Today sees the release of August data from the Ulster Bank Northern Ireland PMI®. The latest report – produced for Ulster Bank by S&P Global – indicated that the Northern Ireland private sector remained in contraction as demand continued to be impacted by intense price pressures. That said, there were further signs of inflation softening. Meanwhile, firms remained pessimistic about the year-ahead outlook and the rate of job creation softened to an 18-month low.
NI’s private sector contraction continued last month with output / sales and new orders falling for the fourth month running. While the pace of decline in orders and output eased relative to July, the rate of contraction was still marked. Northern Ireland was one of nine of the 12 UK regions to report falling business activity.
Once again, retailers are bearing the brunt of the downturn, posting the steepest falls in demand as the cost-of-living crisis continues to impact on consumers.
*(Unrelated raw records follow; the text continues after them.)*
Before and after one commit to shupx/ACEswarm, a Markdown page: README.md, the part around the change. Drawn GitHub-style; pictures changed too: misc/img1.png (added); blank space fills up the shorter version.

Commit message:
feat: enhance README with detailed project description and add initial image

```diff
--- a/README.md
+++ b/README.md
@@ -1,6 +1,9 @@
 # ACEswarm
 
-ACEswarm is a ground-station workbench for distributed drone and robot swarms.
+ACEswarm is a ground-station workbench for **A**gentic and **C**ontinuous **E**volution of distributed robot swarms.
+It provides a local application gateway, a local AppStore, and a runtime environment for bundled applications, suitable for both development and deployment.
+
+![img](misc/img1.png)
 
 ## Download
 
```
Retail is also the only sector not to increase staffing levels last month. On the other hand, manufacturing bucked the wider trend as the only sector experiencing a rise in business activity, posting a marginal increase in output last month.
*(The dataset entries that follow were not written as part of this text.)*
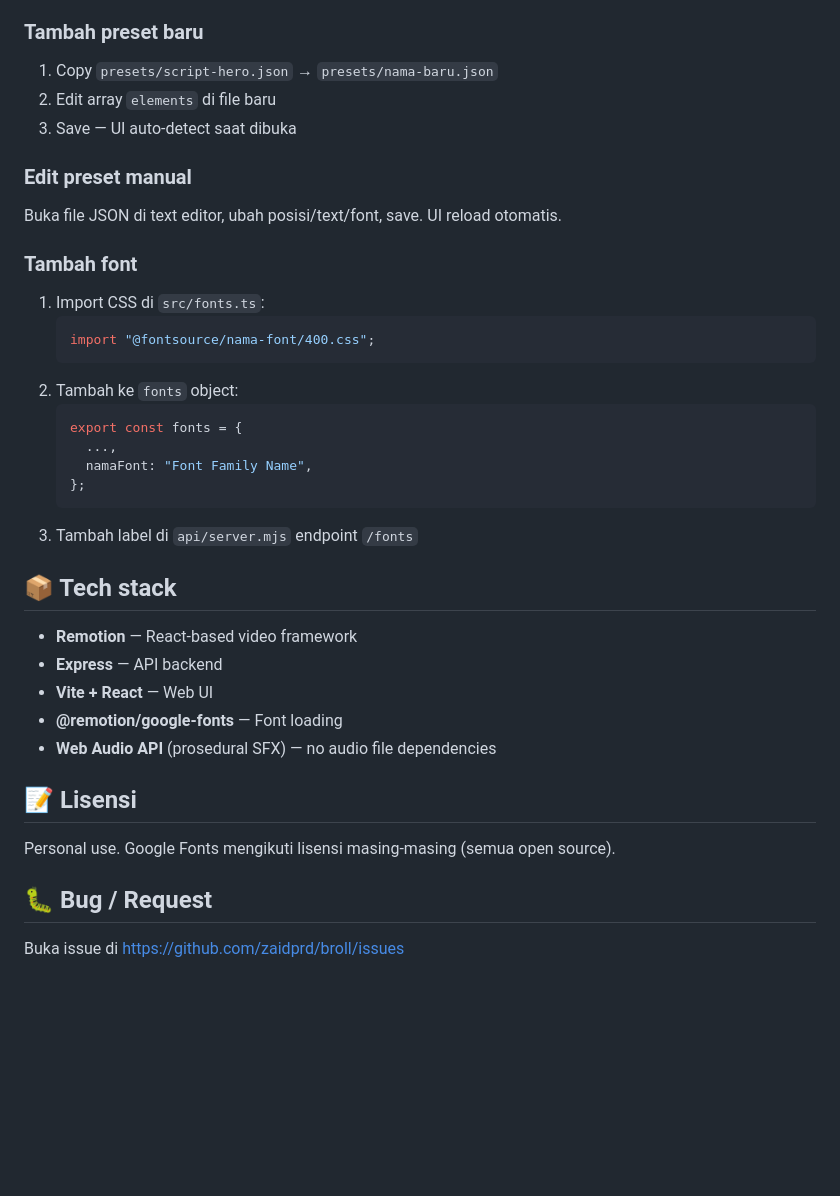
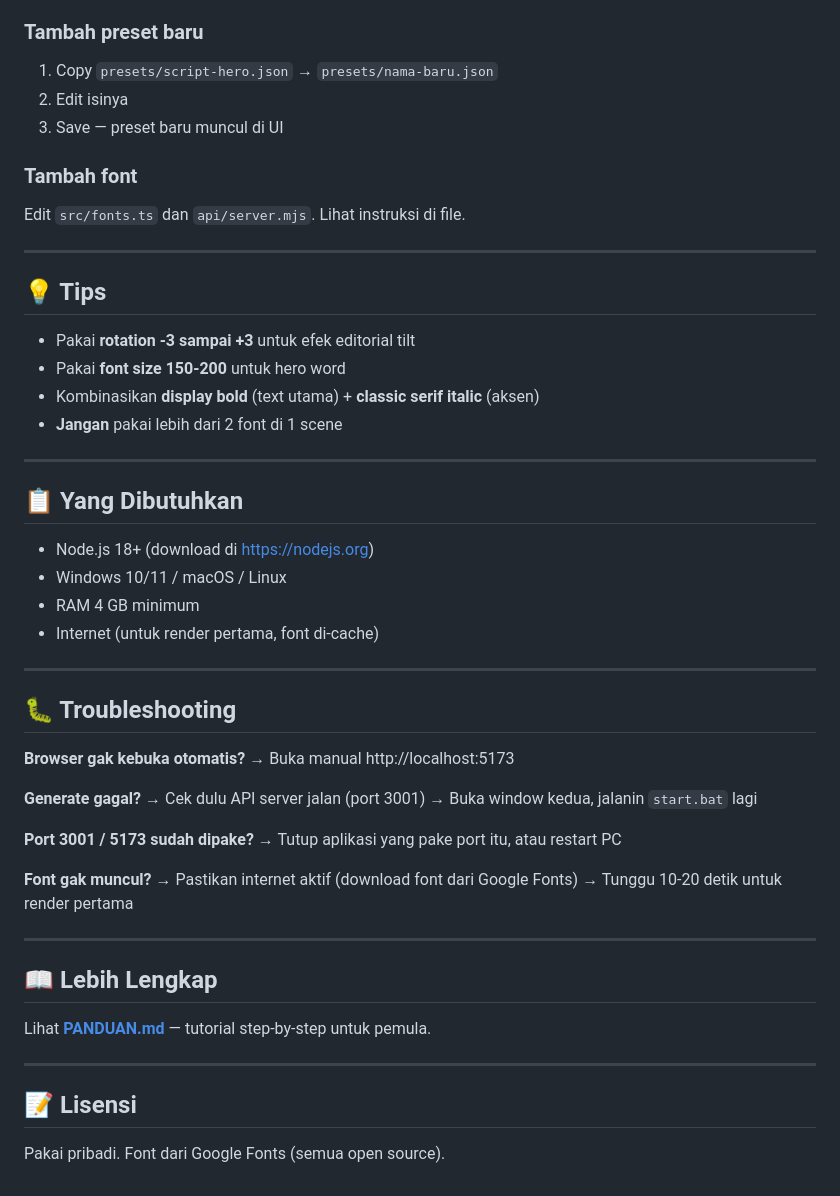
Before and after one commit to zaidprd/broll, a Markdown page: README.md, the part around one of its changes. GitHub-like rendering; blank space fills up the shorter version.

````diff
--- a/README.md
+++ b/README.md
@@ -77,40 +81,57 @@ broll/
 ### Tambah preset baru
 
 1. Copy `presets/script-hero.json` → `presets/nama-baru.json`
-2. Edit array `elements` di file baru
-3. Save — UI auto-detect saat dibuka
-
-### Edit preset manual
-
-Buka file JSON di text editor, ubah posisi/text/font, save. UI reload otomatis.
+2. Edit isinya
+3. Save — preset baru muncul di UI
 
 ### Tambah font
 
-1. Import CSS di `src/fonts.ts`:
-   ```ts
-   import "@fontsource/nama-font/400.css";
-   ```
-2. Tambah ke `fonts` object:
-   ```ts
-   export const fonts = {
-     ...,
-     namaFont: "Font Family Name",
-   };
-   ```
-3. Tambah label di `api/server.mjs` endpoint `/fonts`
+Edit `src/fonts.ts` dan `api/server.mjs`. Lihat instruksi di file.
 
-## 📦 Tech stack
+---
 
-- **Remotion** — React-based video framework
-- **Express** — API backend
-- **Vite + React** — Web UI
-- **@remotion/google-fonts** — Font loading
-- **Web Audio API** (prosedural SFX) — no audio file dependencies
+## 💡 Tips
+
+- Pakai **rotation -3 sampai +3** untuk efek editorial tilt
+- Pakai **font size 150-200** untuk hero word
+- Kombinasikan **display bold** (text utama) + **classic serif italic** (aksen)
+- **Jangan** pakai lebih dari 2 font di 1 scene
+
+---
+
+## 📋 Yang Dibutuhkan
+
+- Node.js 18+ (download di https://nodejs.org)
+- Windows 10/11 / macOS / Linux
+- RAM 4 GB minimum
+- Internet (untuk render pertama, font di-cache)
+
+---
+
+## 🐛 Troubleshooting
+
+**Browser gak kebuka otomatis?**
+→ Buka manual http://localhost:5173
+
+**Generate gagal?**
+→ Cek dulu API server jalan (port 3001)
+→ Buka window kedua, jalanin `start.bat` lagi
+
+**Port 3001 / 5173 sudah dipake?**
+→ Tutup aplikasi yang pake port itu, atau restart PC
+
+**Font gak muncul?**
+→ Pastikan internet aktif (download font dari Google Fonts)
+→ Tunggu 10-20 detik untuk render pertama
+
+---
+
+## 📖 Lebih Lengkap
+
+Lihat **[PANDUAN.md](PANDUAN.md)** — tutorial step-by-step untuk pemula.
+
+---
 
 ## 📝 Lisensi
 
-Personal use. Google Fonts mengikuti lisensi masing-masing (semua open source).
-
-## 🐛 Bug / Request
-
-Buka issue di https://github.com/zaidprd/broll/issues
+Pakai pribadi. Font dari Google Fonts (semua open source).
````
Also changed, not shown: other parts of README.md (+52 -48 lines).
Inflationary pressures continue to be cited as a key factor curbing demand. However, the rate of input price inflation eased to its weakest rate since April last year. But it is worth noting that the price increases that are now being experienced are still stronger than anything reported prior to May 2021.
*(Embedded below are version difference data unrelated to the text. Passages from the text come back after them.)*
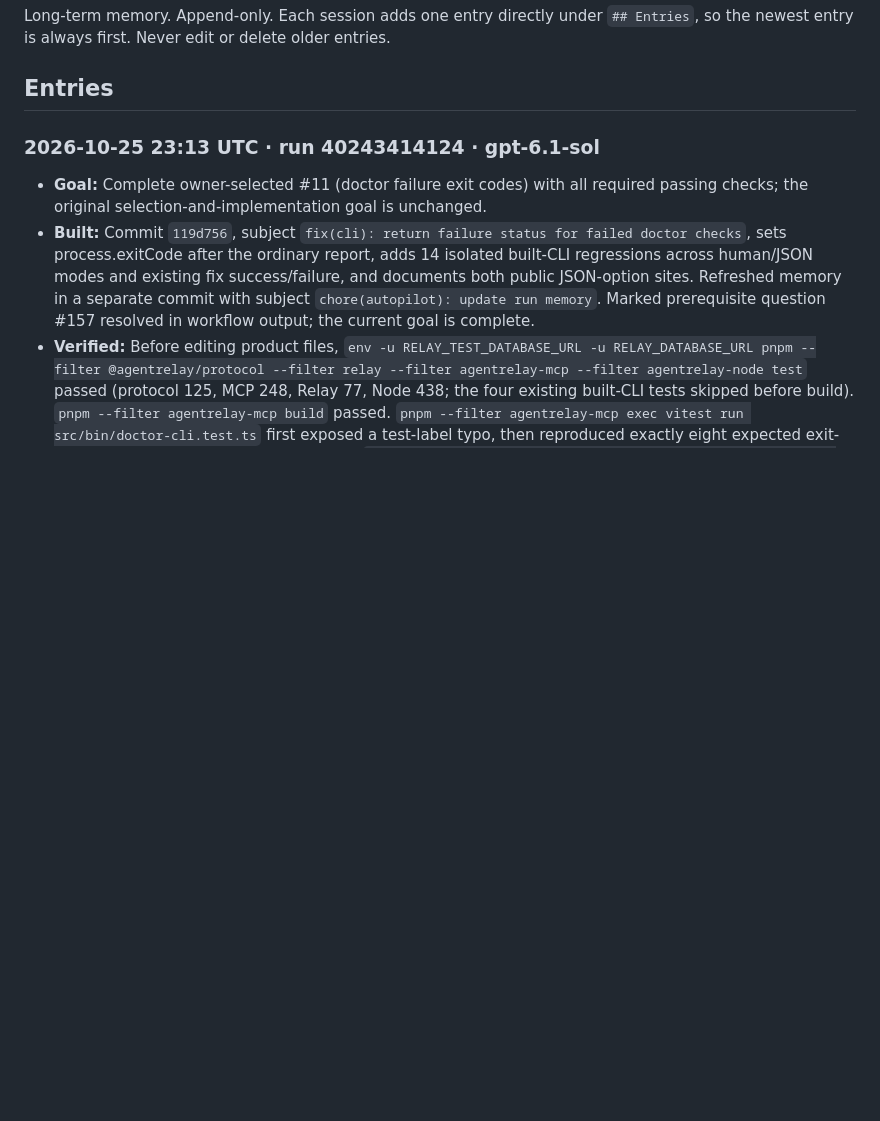
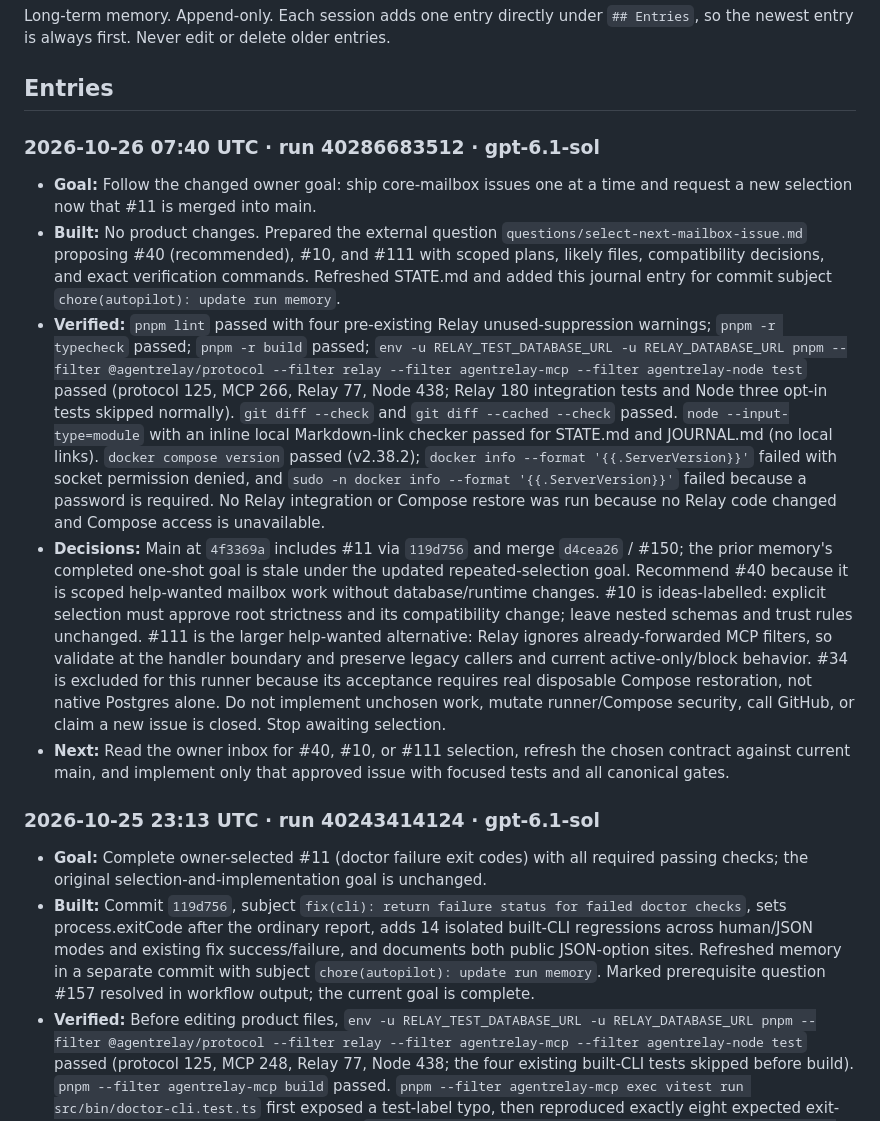
Before and after one commit to swayamg20/AgentRelay, a Markdown page: autopilot/JOURNAL.md, the part around the change. GitHub-like rendering; blank space fills up the shorter version.

Commit message:
chore(autopilot): update run memory

```diff
--- a/autopilot/JOURNAL.md
+++ b/autopilot/JOURNAL.md
@@ -4,6 +4,13 @@ Long-term memory. Append-only. Each session adds one entry directly under
 `## Entries`, so the newest entry is always first. Never edit or delete older entries.
 
 ## Entries
+
+### 2026-10-26 07:40 UTC · run 40286683512 · gpt-6.1-sol
+- **Goal:** Follow the changed owner goal: ship core-mailbox issues one at a time and request a new selection now that #11 is merged into main.
+- **Built:** No product changes. Prepared the external question `questions/select-next-mailbox-issue.md` proposing #40 (recommended), #10, and #111 with scoped plans, likely files, compatibility decisions, and exact verification commands. Refreshed STATE.md and added this journal entry for commit subject `chore(autopilot): update run memory`.
+- **Verified:** `pnpm lint` passed with four pre-existing Relay unused-suppression warnings; `pnpm -r typecheck` passed; `pnpm -r build` passed; `env -u RELAY_TEST_DATABASE_URL -u RELAY_DATABASE_URL pnpm --filter @agentrelay/protocol --filter relay --filter agentrelay-mcp --filter agentrelay-node test` passed (protocol 125, MCP 266, Relay 77, Node 438; Relay 180 integration tests and Node three opt-in tests skipped normally). `git diff --check` and `git diff --cached --check` passed. `node --input-type=module` with an inline local Markdown-link checker passed for STATE.md and JOURNAL.md (no local links). `docker compose version` passed (v2.38.2); `docker info --format '{{.ServerVersion}}'` failed with socket permission denied, and `sudo -n docker info --format '{{.ServerVersion}}'` failed because a password is required. No Relay integration or Compose restore was run because no Relay code changed and Compose access is unavailable.
+- **Decisions:** Main at `4f3369a` includes #11 via `119d756` and merge `d4cea26` / #150; the prior memory's completed one-shot goal is stale under the updated repeated-selection goal. Recommend #40 because it is scoped help-wanted mailbox work without database/runtime changes. #10 is ideas-labelled: explicit selection must approve root strictness and its compatibility change; leave nested schemas and trust rules unchanged. #111 is the larger help-wanted alternative: Relay ignores already-forwarded MCP filters, so validate at the handler boundary and preserve legacy callers and current active-only/block behavior. #34 is excluded for this runner because its acceptance requires real disposable Compose restoration, not native Postgres alone. Do not implement unchosen work, mutate runner/Compose security, call GitHub, or claim a new issue is closed. Stop awaiting selection.
+- **Next:** Read the owner inbox for #40, #10, or #111 selection, refresh the chosen contract against current main, and implement only that approved issue with focused tests and all canonical gates.
 
 ### 2026-10-25 23:13 UTC · run 40243414124 · gpt-6.1-sol
 - **Goal:** Complete owner-selected #11 (doctor failure exit codes) with all required passing checks; the original selection-and-implementation goal is unchanged.
```
Also changed, not shown: autopilot/STATE.md (+64 -49 lines).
Positives were thin on the ground in the latest report. Although employment growth continued, it was the weakest pace in 18 months and many firms continued to struggle to find suitable candidates to fill vacancies. The one silver lining with the downturn in demand is that it has eased the pressures on overstretched supply chains. However, this won’t be much consolation to most companies who face an increasingly hostile economic environment and outlook.
We are in the midst of a cost-of-living and cost-of-doing-business emergency with rising energy costs the primary driver behind the squeeze on disposable incomes and profitability. Last week, the UK government announced a range of measures to mitigate against the worst effects of the surge in energy costs and we wait to see and hear how similar measures will be applied to Northern Ireland. The clock is ticking.”
The main findings of the August survey were as follows:
The headline seasonally adjusted Business Activity Index posted 45.4 in August, up from 41.9 in July and the highest reading in three months, but one which nonetheless pointed to a marked reduction in output over the month amid cost pressures and waning demand. The sharpest reduction in activity was seen at retailers, while manufacturing bucked the wider trend and posted a rise in production. A strong inflationary environment led to a further decline in new orders, the fourth in as many months. Concerns about the ongoing impact of inflation on demand meant that companies remained pessimistic regarding the year-ahead outlook for activity.
Price pressures remained elevated in August, but showed further signs of easing, with rates of increase in input costs and output prices at 16- and 17-month lows respectively. Higher energy costs were the principal driver of input price inflation. Companies continued to increase staffing levels, but difficulties finding suitable candidates to fill positions meant that the rate of job creation eased to the softest in the current 18-month sequence of rising employment. Waning demand meant that pressure on supply chains eased, leading to a less marked lengthening of delivery times.